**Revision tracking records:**
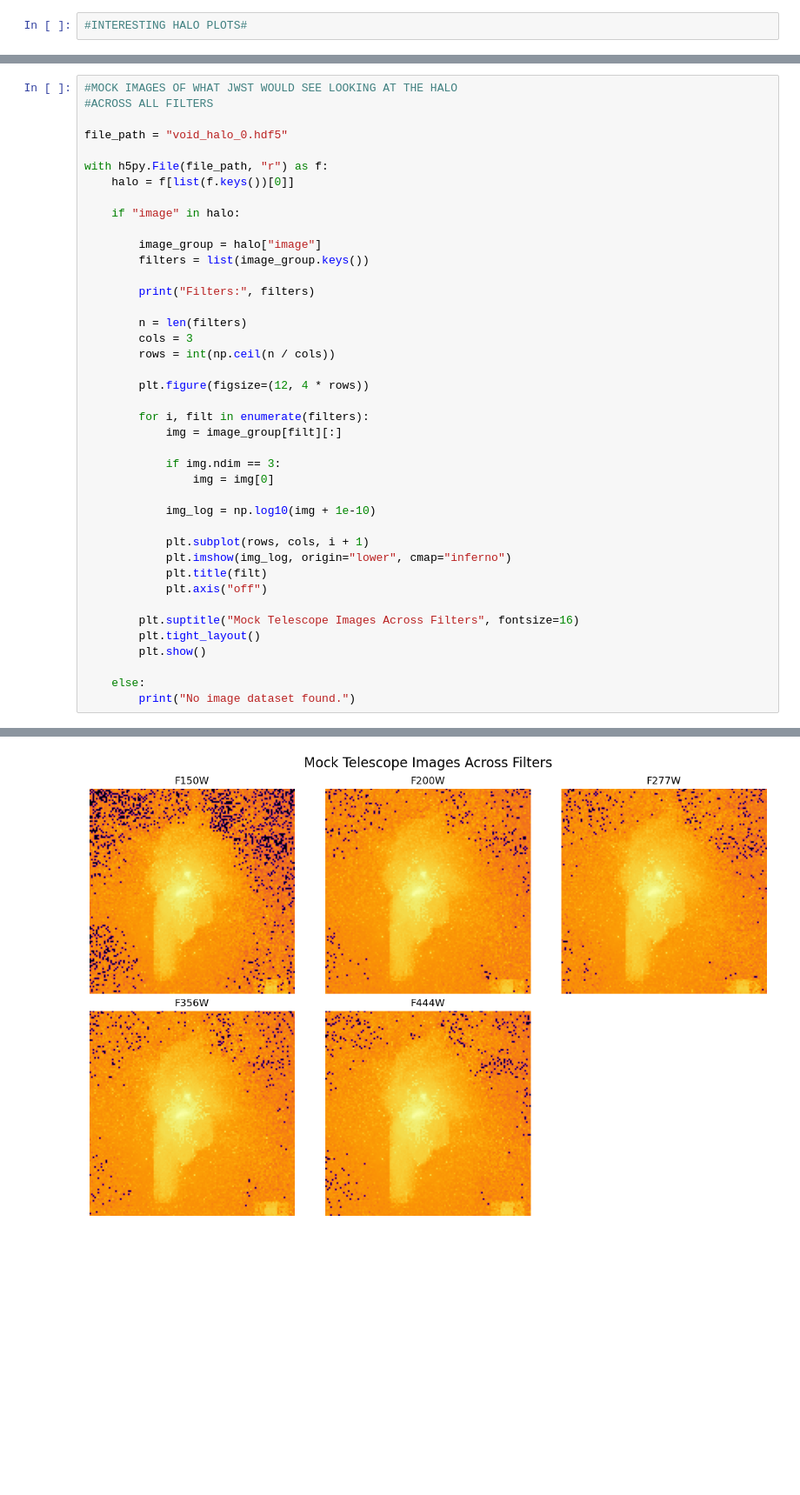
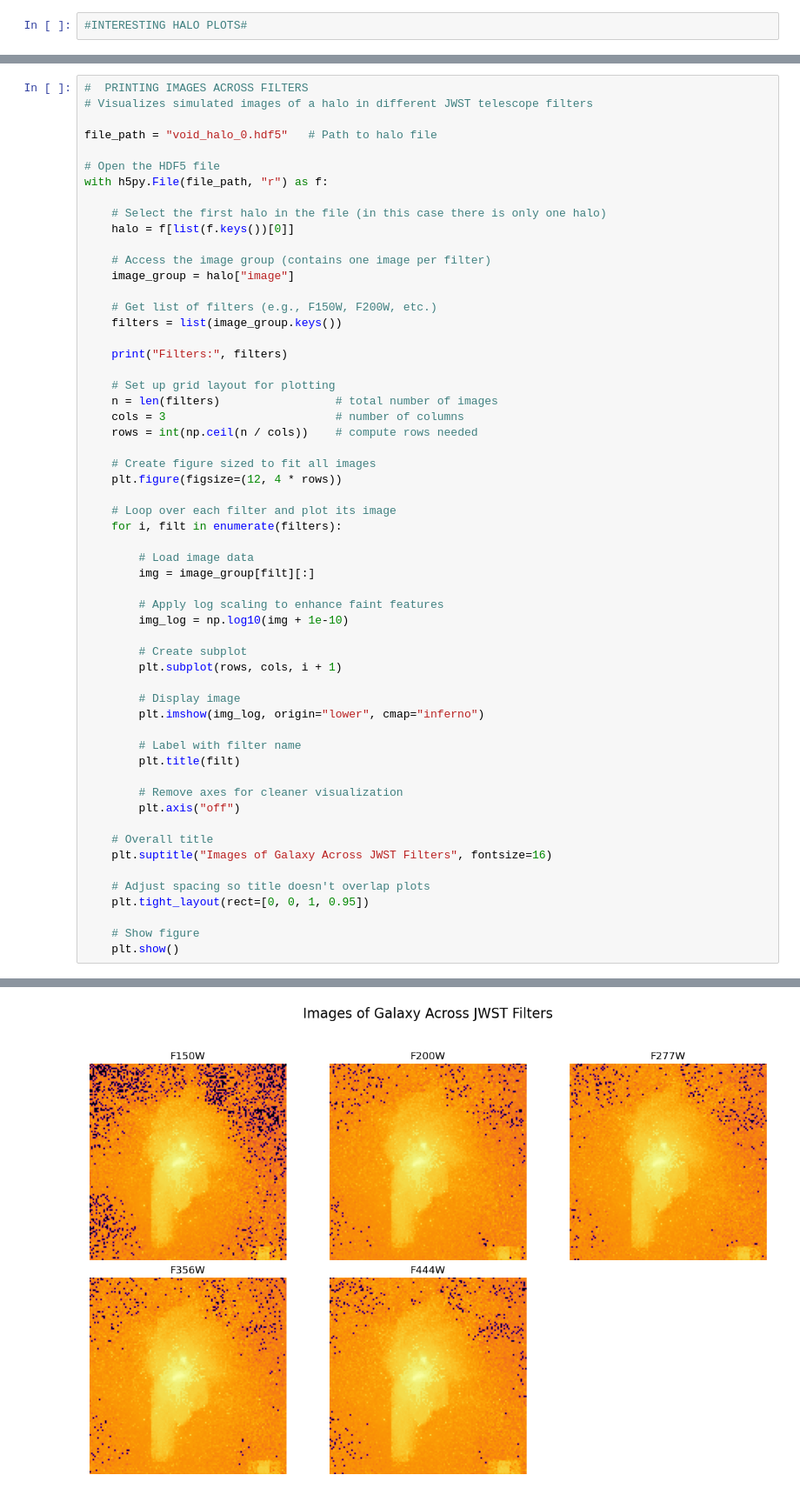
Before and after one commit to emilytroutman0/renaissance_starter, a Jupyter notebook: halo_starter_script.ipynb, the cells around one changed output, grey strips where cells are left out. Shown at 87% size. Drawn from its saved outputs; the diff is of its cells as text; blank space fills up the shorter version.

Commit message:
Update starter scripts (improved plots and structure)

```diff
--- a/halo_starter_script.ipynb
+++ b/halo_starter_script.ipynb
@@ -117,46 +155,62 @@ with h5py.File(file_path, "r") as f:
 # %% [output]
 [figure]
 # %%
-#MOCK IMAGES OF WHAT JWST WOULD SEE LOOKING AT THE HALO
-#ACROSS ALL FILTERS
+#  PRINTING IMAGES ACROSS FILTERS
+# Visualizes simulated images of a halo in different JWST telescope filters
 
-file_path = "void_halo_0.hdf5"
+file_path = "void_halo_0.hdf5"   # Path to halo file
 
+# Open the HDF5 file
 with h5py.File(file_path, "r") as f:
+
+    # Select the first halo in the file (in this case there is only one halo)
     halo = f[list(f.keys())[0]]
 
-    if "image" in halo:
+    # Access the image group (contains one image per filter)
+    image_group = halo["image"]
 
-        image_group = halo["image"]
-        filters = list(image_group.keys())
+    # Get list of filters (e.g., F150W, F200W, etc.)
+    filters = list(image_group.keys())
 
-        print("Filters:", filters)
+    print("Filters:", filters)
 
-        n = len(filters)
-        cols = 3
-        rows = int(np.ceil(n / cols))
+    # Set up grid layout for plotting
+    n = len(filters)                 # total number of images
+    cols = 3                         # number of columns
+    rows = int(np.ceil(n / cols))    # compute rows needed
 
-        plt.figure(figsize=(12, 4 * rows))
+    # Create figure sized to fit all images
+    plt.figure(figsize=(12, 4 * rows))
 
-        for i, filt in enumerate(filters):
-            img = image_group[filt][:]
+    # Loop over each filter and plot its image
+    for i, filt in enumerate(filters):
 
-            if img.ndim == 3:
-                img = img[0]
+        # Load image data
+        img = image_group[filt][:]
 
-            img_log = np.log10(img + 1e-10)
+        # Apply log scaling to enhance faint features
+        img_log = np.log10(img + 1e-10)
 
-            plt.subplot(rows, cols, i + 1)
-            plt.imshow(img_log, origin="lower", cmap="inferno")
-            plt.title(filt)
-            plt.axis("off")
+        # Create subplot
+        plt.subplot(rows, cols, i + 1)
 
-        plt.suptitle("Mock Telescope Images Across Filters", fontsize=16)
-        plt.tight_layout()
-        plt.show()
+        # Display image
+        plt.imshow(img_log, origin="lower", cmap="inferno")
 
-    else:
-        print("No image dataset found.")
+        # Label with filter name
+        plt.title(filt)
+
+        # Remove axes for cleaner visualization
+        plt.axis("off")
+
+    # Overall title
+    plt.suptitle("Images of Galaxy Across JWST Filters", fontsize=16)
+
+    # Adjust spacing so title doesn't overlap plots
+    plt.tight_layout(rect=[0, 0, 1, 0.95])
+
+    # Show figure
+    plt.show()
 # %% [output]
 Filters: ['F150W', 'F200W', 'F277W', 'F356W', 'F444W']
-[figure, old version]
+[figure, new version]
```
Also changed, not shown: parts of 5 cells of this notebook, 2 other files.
* * *
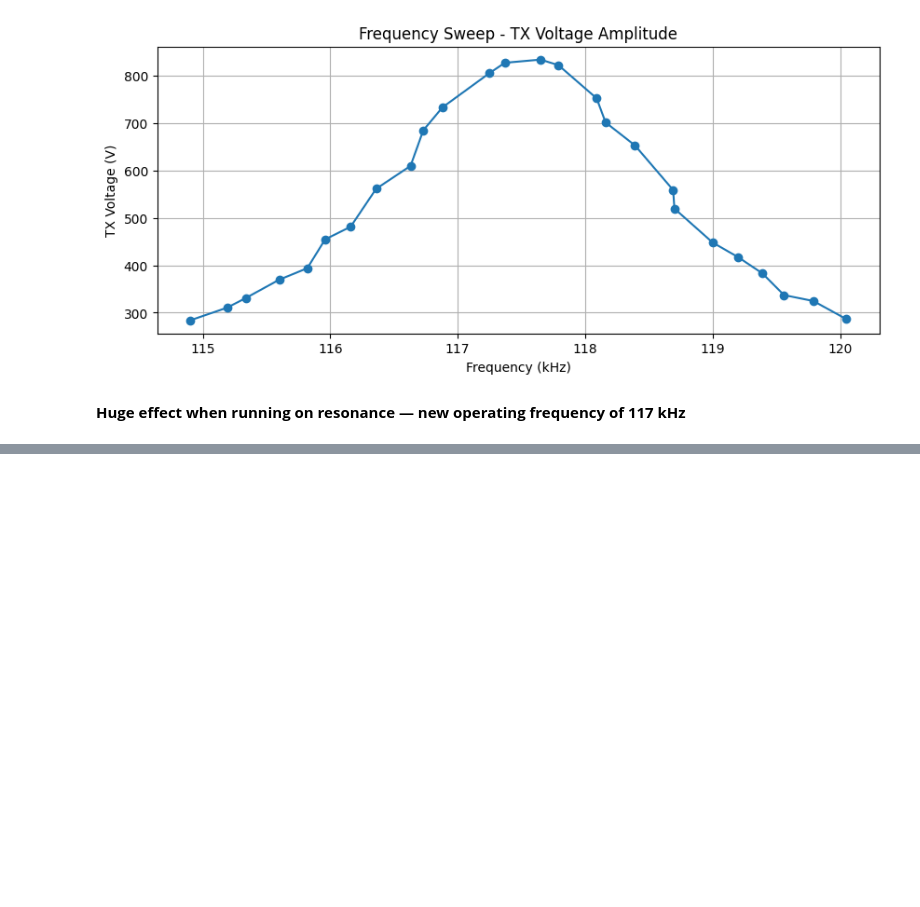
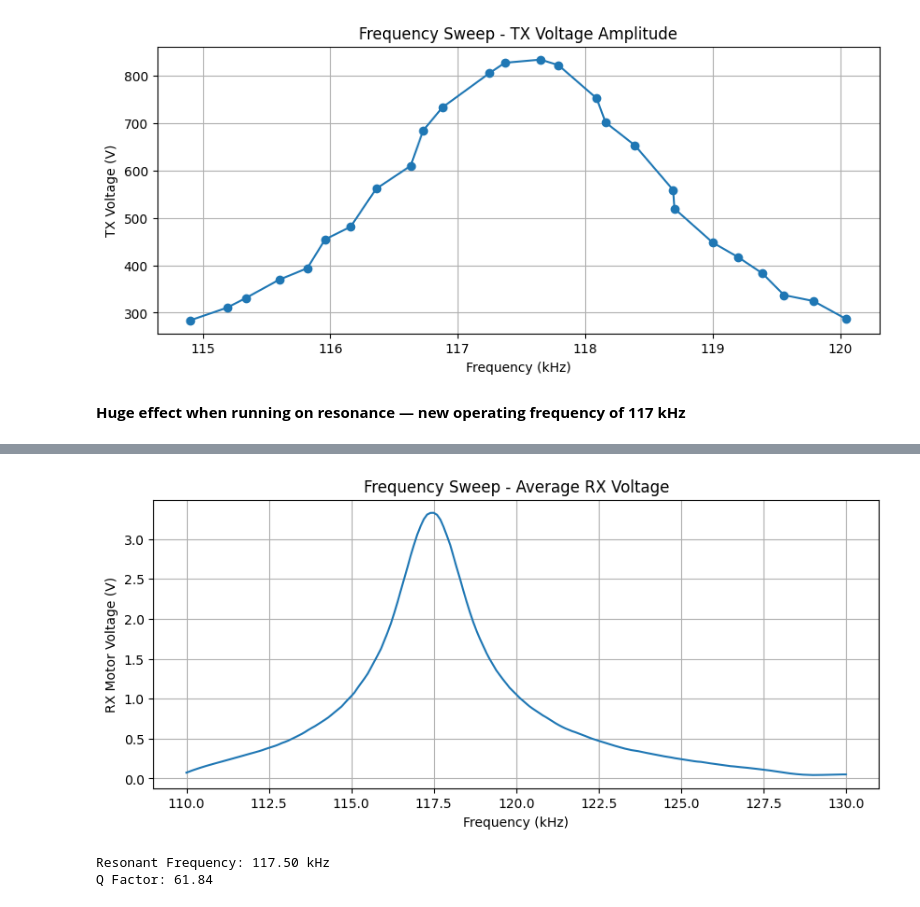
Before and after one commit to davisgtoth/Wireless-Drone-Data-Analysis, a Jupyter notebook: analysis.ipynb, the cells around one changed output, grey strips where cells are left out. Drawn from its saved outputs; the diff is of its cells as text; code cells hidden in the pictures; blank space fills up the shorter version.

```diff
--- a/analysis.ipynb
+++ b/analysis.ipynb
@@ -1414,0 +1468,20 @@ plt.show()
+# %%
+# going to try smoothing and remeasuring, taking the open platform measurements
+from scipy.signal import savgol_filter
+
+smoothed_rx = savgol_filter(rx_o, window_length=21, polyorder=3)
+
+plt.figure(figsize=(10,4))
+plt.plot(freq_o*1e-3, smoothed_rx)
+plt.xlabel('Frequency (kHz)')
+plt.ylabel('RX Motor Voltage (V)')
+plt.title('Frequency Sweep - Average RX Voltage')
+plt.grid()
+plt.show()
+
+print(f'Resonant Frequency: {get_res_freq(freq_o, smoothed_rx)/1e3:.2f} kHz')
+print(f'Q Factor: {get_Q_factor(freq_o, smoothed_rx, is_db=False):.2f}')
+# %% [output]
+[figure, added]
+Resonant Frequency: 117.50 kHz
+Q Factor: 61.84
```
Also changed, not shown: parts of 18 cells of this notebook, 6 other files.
--
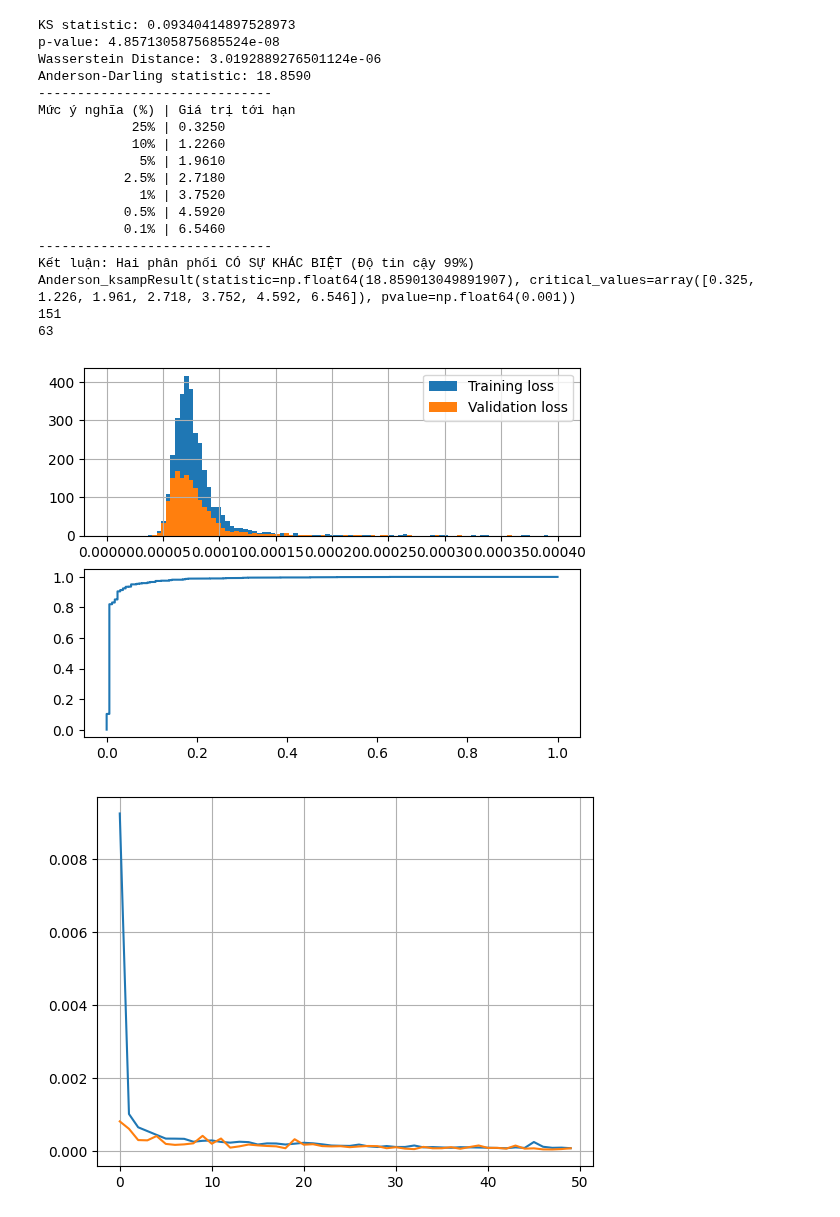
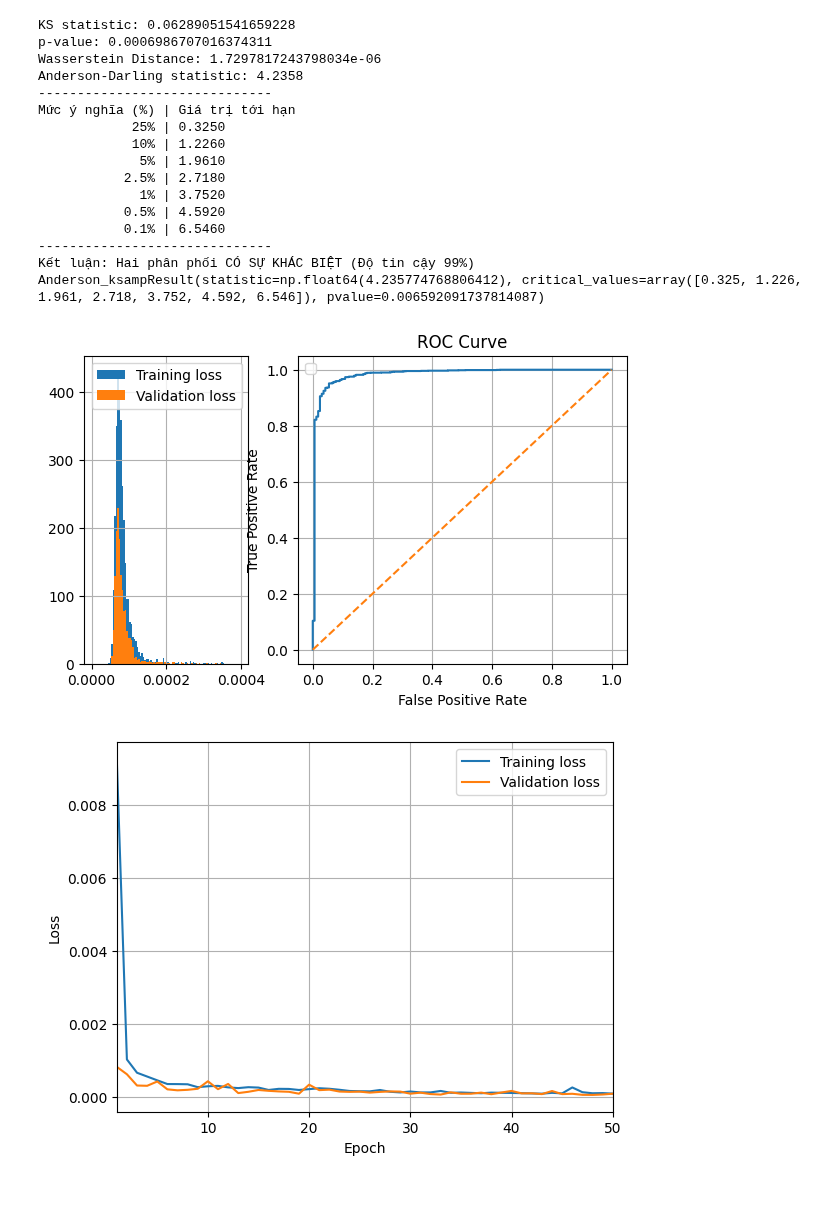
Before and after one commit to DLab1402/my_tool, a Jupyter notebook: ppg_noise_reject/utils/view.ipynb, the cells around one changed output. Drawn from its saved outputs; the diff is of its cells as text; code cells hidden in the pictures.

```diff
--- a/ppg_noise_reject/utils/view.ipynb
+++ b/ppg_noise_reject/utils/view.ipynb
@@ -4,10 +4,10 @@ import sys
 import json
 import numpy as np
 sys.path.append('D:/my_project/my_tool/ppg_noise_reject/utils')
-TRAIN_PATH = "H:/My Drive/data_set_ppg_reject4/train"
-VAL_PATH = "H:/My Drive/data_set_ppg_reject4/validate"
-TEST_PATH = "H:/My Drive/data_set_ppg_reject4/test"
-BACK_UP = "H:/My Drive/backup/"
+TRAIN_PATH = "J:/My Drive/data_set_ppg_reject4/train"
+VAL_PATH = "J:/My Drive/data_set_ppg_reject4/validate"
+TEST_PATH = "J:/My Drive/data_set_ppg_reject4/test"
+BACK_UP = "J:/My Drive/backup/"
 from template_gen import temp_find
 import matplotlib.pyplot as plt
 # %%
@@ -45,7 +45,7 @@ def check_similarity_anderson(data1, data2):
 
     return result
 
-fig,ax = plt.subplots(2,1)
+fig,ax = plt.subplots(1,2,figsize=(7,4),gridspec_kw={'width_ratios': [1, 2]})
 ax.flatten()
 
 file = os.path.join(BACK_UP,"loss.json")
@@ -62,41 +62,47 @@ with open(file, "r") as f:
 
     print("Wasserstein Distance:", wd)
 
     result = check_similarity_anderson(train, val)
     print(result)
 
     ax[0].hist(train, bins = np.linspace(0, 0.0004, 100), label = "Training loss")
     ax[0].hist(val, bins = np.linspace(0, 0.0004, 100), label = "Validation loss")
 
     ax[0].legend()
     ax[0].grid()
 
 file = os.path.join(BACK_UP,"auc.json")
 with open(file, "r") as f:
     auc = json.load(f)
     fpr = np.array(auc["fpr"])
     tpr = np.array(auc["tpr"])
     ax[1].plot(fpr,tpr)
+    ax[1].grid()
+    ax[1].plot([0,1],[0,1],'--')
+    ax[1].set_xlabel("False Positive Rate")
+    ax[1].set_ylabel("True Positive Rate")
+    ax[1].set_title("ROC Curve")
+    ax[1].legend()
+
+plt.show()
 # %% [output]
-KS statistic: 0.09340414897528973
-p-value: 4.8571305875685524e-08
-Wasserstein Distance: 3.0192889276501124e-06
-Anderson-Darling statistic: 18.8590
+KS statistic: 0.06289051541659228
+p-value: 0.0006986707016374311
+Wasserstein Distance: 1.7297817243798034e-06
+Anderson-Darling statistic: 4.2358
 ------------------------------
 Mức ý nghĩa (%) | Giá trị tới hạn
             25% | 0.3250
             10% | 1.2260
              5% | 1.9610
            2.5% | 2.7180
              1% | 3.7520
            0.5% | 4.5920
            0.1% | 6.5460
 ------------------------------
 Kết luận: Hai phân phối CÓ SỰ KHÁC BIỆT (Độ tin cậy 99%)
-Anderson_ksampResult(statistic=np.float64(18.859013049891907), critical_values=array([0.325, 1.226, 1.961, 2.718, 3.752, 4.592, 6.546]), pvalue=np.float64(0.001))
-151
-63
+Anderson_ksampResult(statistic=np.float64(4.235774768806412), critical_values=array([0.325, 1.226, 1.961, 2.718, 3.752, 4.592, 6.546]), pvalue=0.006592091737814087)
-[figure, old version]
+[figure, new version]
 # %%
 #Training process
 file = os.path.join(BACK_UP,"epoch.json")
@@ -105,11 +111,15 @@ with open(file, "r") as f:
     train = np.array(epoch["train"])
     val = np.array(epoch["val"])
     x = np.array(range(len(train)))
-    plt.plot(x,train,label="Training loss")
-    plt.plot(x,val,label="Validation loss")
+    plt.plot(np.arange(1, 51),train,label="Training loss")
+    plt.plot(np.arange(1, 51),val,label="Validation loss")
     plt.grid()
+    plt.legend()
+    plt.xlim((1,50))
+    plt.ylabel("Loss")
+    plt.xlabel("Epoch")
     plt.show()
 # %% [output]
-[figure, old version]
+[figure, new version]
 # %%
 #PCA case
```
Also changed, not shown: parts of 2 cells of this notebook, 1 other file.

**Exercise:** The answer should be a number alone: the count of lines in the records that hold the word "import".

**Written response:** 6